AR-15’s have a reputation of being a little finicky in harsh environments, or if not properly cleaned, oiled, and maintained.
The AK will always go bang when needed.
However, when you do take care of your AR-15, I have found them to work flawlessly.
There’s tons of AK torture tests on YouTube, but this one takes the cake. Here is an AK buried in the ground for 18 years being revived with a can of motor oil.
AK’s can be found for around $500 and up while AR’s start around $800 and up. Of course, the manufacture’s quality can vary for both.
Cost of ammunition is also a big factor with the AK winning with the availability of military surplus ammunition which rings in at about 20 cents a round.
AR cartridges are around 30-40 cents a round.

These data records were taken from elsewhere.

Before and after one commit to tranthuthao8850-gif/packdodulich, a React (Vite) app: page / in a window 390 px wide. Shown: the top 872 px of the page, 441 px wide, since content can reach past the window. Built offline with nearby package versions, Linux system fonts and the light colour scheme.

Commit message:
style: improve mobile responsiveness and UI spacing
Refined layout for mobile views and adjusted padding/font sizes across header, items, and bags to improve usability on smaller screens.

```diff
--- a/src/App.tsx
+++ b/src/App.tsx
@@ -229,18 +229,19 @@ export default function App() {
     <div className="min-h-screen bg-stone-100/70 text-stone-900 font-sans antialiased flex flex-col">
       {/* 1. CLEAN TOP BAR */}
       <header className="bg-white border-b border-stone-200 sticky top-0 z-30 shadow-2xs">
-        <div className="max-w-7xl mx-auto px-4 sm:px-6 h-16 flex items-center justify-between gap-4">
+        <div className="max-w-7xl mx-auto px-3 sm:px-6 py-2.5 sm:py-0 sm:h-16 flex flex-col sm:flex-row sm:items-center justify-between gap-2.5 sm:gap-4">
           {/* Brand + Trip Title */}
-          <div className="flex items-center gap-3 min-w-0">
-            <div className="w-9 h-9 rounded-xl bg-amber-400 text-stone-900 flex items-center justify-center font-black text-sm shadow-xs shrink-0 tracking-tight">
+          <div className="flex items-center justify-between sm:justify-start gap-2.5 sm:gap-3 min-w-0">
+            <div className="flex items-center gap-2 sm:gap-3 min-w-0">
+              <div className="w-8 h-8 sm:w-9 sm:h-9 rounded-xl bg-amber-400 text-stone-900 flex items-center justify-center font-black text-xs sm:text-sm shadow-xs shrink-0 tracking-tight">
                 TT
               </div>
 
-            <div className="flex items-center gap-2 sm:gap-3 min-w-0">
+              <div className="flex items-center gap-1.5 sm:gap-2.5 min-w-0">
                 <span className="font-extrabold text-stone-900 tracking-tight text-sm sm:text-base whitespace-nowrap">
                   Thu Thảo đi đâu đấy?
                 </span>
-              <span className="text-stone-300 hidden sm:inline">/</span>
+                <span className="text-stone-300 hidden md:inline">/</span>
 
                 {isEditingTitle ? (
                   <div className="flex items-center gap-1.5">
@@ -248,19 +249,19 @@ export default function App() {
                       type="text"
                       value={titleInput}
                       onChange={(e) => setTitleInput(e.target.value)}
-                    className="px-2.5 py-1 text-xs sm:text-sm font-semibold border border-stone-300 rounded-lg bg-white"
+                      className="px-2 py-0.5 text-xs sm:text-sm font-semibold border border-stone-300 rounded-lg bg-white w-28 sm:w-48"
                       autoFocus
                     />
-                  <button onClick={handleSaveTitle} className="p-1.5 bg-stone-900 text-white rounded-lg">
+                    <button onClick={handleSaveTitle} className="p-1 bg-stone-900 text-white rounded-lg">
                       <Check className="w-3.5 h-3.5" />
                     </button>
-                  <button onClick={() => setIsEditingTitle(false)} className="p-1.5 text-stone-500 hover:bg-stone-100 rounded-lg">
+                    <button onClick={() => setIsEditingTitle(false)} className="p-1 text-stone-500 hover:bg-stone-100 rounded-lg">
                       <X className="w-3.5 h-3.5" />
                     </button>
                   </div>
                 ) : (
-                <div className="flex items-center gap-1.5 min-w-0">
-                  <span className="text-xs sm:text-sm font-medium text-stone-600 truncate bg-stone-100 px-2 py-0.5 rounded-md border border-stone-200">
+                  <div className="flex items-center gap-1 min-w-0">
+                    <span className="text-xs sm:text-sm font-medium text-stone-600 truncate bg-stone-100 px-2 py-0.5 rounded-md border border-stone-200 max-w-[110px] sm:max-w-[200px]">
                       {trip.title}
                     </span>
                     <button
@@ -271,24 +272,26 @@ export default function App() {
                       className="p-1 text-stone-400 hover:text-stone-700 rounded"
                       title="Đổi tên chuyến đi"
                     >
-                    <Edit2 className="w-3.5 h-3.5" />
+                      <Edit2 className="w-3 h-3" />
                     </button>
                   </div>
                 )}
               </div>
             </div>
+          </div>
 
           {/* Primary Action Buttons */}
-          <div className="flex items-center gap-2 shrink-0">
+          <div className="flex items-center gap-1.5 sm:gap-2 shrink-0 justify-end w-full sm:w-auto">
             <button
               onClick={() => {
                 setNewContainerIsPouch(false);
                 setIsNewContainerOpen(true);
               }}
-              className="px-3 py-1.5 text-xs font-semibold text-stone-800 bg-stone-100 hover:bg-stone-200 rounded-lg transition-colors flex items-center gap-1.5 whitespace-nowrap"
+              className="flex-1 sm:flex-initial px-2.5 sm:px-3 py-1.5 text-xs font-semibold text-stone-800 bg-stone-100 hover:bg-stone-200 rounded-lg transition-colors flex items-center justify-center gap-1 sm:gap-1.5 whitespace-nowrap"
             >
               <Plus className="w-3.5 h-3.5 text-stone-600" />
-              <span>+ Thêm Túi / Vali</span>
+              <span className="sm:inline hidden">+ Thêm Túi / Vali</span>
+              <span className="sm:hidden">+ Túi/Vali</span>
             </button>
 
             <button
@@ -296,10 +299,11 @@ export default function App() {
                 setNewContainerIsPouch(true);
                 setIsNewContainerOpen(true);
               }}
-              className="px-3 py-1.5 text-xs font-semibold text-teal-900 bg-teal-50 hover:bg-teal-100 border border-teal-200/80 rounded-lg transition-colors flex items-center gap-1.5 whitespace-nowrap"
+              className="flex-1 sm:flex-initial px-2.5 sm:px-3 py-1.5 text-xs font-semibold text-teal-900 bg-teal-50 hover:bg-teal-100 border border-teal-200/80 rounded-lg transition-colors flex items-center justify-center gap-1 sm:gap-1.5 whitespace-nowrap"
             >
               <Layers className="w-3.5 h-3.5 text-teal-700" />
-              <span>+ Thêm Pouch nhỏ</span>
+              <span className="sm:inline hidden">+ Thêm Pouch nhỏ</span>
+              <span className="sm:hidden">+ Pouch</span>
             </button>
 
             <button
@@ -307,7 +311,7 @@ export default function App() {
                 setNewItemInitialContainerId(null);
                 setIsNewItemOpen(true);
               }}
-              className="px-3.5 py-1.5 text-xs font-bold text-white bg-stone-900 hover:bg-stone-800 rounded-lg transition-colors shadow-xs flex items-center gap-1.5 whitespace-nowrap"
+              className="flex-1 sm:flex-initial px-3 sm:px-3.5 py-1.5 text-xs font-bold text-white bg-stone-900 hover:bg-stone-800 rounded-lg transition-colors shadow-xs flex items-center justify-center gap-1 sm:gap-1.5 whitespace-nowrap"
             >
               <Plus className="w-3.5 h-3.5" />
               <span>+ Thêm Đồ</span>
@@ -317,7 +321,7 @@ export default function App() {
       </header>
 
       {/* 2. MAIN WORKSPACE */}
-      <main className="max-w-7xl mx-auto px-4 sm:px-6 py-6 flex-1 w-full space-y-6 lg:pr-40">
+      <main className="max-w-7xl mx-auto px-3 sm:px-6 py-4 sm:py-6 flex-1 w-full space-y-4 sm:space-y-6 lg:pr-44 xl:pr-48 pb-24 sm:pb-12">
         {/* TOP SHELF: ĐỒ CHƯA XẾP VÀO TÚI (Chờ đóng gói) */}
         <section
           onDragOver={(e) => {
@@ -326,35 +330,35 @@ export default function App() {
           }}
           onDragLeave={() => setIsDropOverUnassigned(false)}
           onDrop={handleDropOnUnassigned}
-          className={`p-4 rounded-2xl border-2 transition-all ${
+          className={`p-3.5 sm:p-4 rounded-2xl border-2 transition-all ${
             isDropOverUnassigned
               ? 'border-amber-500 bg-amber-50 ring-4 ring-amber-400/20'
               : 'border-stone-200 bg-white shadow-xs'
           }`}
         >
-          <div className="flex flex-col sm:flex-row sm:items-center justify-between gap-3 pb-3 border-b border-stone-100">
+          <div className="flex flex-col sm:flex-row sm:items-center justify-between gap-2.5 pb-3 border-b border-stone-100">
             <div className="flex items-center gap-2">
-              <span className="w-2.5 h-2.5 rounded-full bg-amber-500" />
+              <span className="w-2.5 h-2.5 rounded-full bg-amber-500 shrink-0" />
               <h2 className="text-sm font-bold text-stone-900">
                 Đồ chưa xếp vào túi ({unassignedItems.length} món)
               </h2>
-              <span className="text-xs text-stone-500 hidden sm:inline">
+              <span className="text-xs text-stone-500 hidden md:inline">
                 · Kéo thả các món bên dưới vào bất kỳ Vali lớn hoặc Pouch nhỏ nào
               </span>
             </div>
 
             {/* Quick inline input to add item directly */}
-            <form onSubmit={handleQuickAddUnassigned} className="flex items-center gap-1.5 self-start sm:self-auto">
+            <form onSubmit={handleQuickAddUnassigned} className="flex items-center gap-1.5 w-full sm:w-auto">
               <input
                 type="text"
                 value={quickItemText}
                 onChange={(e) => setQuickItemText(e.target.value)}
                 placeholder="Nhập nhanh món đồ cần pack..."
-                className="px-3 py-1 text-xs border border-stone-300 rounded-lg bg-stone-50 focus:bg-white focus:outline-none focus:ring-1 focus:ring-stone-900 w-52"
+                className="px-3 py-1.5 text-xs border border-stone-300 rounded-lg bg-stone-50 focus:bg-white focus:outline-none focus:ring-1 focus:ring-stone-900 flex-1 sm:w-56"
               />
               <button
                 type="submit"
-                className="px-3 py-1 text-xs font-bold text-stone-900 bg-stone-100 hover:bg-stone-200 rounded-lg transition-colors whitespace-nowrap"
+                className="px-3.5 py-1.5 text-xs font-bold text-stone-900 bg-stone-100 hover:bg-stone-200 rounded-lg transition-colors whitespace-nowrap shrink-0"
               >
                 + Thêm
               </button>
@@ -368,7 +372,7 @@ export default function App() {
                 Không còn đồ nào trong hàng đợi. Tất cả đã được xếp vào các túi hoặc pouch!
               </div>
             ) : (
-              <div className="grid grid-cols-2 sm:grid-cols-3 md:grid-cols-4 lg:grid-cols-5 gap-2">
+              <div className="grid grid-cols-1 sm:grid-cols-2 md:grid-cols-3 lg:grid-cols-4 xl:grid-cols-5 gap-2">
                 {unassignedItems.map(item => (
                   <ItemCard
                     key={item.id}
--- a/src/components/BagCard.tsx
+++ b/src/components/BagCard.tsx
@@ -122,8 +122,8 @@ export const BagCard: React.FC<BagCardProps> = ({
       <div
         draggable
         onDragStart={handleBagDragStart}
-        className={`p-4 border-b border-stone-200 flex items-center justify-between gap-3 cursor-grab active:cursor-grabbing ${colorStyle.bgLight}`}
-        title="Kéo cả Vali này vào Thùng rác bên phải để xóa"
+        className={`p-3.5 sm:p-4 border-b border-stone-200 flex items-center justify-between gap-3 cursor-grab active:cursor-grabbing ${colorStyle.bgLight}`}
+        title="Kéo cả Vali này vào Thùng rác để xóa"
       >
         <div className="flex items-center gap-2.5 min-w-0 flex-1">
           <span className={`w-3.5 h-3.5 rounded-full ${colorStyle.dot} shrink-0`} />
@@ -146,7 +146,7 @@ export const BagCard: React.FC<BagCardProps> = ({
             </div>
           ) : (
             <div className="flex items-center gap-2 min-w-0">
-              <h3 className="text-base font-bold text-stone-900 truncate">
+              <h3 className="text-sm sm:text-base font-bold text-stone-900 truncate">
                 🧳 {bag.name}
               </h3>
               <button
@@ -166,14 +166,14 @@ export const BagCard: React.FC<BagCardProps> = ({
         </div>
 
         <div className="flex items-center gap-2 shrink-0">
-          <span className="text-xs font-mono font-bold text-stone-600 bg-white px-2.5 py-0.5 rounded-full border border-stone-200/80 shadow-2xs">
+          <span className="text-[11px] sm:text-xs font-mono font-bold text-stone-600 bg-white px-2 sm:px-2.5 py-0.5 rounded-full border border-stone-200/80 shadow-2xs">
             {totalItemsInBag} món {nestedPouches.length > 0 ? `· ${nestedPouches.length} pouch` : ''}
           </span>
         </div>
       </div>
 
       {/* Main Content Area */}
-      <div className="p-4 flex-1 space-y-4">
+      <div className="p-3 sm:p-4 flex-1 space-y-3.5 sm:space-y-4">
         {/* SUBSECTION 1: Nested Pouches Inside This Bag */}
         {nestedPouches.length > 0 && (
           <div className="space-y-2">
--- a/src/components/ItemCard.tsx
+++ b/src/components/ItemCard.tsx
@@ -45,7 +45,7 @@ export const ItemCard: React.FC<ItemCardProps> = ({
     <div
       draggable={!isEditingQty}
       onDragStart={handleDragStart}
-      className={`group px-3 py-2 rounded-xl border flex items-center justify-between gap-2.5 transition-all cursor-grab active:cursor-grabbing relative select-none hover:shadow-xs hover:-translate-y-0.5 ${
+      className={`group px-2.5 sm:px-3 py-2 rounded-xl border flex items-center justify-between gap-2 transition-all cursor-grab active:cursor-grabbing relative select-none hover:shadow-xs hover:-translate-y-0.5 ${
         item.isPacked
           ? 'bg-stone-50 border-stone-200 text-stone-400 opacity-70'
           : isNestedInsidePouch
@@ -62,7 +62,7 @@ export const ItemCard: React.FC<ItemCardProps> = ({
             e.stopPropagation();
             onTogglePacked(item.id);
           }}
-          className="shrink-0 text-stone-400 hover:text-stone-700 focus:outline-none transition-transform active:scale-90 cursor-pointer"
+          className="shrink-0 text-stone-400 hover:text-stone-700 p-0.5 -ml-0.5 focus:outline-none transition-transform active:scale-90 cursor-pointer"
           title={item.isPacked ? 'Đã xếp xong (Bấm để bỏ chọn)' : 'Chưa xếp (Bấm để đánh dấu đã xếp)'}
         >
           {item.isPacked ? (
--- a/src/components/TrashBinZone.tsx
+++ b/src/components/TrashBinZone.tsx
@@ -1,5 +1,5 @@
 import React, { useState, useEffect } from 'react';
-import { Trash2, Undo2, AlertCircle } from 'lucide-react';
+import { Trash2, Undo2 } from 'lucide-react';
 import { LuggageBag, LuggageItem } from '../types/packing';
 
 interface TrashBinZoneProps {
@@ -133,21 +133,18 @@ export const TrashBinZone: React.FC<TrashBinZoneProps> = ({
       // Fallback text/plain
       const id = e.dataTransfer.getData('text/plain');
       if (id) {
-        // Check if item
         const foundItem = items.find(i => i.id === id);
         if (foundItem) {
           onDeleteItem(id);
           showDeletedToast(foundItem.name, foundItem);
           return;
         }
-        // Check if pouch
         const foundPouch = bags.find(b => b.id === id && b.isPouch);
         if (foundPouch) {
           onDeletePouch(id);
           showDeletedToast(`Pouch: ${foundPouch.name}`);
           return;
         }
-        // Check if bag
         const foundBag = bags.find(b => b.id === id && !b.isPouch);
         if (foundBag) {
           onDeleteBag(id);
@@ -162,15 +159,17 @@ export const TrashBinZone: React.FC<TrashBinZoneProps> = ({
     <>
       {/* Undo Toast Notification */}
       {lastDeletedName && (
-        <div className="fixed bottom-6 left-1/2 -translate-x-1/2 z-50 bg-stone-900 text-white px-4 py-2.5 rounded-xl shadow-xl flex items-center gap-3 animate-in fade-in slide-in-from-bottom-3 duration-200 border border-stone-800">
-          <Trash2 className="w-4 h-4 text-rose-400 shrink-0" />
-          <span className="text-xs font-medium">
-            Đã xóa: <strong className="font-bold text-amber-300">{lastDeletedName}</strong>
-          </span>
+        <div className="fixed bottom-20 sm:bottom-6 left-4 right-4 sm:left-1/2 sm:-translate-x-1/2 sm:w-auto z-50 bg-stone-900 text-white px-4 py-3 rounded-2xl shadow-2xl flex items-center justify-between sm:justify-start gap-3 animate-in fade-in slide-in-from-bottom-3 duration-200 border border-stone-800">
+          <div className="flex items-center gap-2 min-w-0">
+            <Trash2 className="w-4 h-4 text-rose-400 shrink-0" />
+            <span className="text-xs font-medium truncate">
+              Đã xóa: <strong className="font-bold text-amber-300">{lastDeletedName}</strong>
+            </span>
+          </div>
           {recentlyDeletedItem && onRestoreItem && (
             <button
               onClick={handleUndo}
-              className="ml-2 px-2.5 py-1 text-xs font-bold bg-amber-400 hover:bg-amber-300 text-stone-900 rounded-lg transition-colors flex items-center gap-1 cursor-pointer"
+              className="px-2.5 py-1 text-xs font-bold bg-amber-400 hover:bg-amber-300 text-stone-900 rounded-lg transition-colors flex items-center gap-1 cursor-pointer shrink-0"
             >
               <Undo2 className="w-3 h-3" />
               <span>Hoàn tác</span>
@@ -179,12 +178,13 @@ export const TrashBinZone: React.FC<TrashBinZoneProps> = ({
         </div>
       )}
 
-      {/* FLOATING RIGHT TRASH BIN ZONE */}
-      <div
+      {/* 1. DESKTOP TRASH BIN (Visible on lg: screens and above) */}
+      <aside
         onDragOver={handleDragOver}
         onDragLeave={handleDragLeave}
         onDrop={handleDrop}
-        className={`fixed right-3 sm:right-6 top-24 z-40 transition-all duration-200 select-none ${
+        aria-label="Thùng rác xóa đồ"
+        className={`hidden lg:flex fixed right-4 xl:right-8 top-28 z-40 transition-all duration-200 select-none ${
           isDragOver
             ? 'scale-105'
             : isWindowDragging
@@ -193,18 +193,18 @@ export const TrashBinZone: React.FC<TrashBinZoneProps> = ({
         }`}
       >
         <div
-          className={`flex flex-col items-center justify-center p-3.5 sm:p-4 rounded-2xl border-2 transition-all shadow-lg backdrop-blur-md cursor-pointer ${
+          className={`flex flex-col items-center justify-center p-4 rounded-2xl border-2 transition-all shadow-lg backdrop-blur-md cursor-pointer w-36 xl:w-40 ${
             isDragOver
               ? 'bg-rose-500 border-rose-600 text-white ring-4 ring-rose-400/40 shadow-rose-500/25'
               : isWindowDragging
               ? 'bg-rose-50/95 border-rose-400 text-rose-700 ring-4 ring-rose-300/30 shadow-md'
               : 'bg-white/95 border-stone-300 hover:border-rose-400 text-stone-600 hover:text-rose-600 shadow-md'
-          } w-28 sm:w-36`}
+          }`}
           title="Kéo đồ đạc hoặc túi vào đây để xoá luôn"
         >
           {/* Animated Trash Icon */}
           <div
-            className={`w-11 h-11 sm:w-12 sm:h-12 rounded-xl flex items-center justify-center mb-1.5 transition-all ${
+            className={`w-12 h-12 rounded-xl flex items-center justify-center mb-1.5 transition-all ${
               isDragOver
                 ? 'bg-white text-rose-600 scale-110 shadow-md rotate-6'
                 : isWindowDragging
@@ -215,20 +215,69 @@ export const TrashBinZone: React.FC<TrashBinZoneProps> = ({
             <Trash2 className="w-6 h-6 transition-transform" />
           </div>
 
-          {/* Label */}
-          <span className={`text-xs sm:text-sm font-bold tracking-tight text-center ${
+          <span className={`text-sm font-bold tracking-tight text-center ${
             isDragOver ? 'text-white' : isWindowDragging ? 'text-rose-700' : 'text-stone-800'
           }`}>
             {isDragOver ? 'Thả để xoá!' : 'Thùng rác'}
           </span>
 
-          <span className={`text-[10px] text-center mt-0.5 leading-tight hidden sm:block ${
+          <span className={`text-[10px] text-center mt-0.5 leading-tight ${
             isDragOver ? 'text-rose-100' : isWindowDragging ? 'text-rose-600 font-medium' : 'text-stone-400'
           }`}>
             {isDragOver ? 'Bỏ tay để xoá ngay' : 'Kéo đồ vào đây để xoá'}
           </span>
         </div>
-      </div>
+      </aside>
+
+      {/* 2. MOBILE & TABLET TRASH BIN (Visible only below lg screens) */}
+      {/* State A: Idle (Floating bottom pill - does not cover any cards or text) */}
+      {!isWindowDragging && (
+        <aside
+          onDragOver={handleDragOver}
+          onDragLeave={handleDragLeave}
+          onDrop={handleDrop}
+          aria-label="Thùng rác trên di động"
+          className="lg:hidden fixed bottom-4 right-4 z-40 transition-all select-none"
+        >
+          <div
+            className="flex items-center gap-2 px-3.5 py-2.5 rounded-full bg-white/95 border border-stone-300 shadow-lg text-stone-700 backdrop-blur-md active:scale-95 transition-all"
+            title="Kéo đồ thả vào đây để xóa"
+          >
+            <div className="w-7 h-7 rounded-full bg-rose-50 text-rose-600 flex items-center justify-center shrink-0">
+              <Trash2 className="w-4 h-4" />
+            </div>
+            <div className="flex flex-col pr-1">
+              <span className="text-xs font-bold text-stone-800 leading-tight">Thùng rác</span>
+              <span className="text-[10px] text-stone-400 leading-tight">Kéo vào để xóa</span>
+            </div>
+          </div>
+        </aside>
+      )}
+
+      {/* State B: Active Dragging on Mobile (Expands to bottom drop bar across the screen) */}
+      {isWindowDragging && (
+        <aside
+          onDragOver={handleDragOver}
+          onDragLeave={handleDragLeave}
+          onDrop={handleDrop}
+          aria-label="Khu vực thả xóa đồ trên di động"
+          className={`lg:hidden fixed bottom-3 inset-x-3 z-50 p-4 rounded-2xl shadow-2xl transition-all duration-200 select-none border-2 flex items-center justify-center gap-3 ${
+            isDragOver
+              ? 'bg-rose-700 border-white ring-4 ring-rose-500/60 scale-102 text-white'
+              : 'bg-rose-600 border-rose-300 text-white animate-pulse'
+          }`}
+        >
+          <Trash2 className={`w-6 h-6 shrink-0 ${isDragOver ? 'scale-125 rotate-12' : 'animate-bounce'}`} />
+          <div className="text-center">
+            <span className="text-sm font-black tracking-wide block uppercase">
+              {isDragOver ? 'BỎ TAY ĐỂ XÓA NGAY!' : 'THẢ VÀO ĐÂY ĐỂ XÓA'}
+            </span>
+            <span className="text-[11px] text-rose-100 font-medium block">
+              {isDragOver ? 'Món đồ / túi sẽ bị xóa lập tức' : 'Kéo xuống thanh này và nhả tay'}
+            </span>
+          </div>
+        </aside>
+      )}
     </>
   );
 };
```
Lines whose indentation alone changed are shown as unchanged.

For comparisons and recommendations, check out our Best Places to Buy Ammo Online.
A lot of AR-15’s come with rails that let you have an endless possibility of accessories such as bipods, lights, and optics.
Almost everything you see can be customized such as the pistol grips and buttstocks.
Just be sure not to go overboard…You’ll see this referred to with either mild disgust or pride as being “tacticool.”
Ready to upgrade? Check out our Ultimate Guide to Upgrading the AR-15.
AK’s have a harder time with accessories but there are mounts that allow optics to be placed above the dustcover, as well as gas tube replacements that allow rails up front.
Our recommendations of AR-15 models will be coming up soon, but here are some various manufacturers with different price points. For some in-depth help, check out our guide How to Choose Your First AR-15.
AK in-depth recommendations are coming, but here are a couple popular AK variants with different price points.
I have a couple AR-15’s and AK-47’s and my conclusion for a first gun depends on your end use.
If you’re looking for a soft recoiling accurate gun that you can spend time thinking how to upgrade and even use for competition, get the AR-15.
If you just want to have one gun that will always keep running, get the AK-47.
Or just get both!
We have collected ALL our articles on the AR-15 here…the Definitive AR-15 Guide.
Here you’ll see a lot of the manipulations and gripes that I have above.
What did you end up choosing?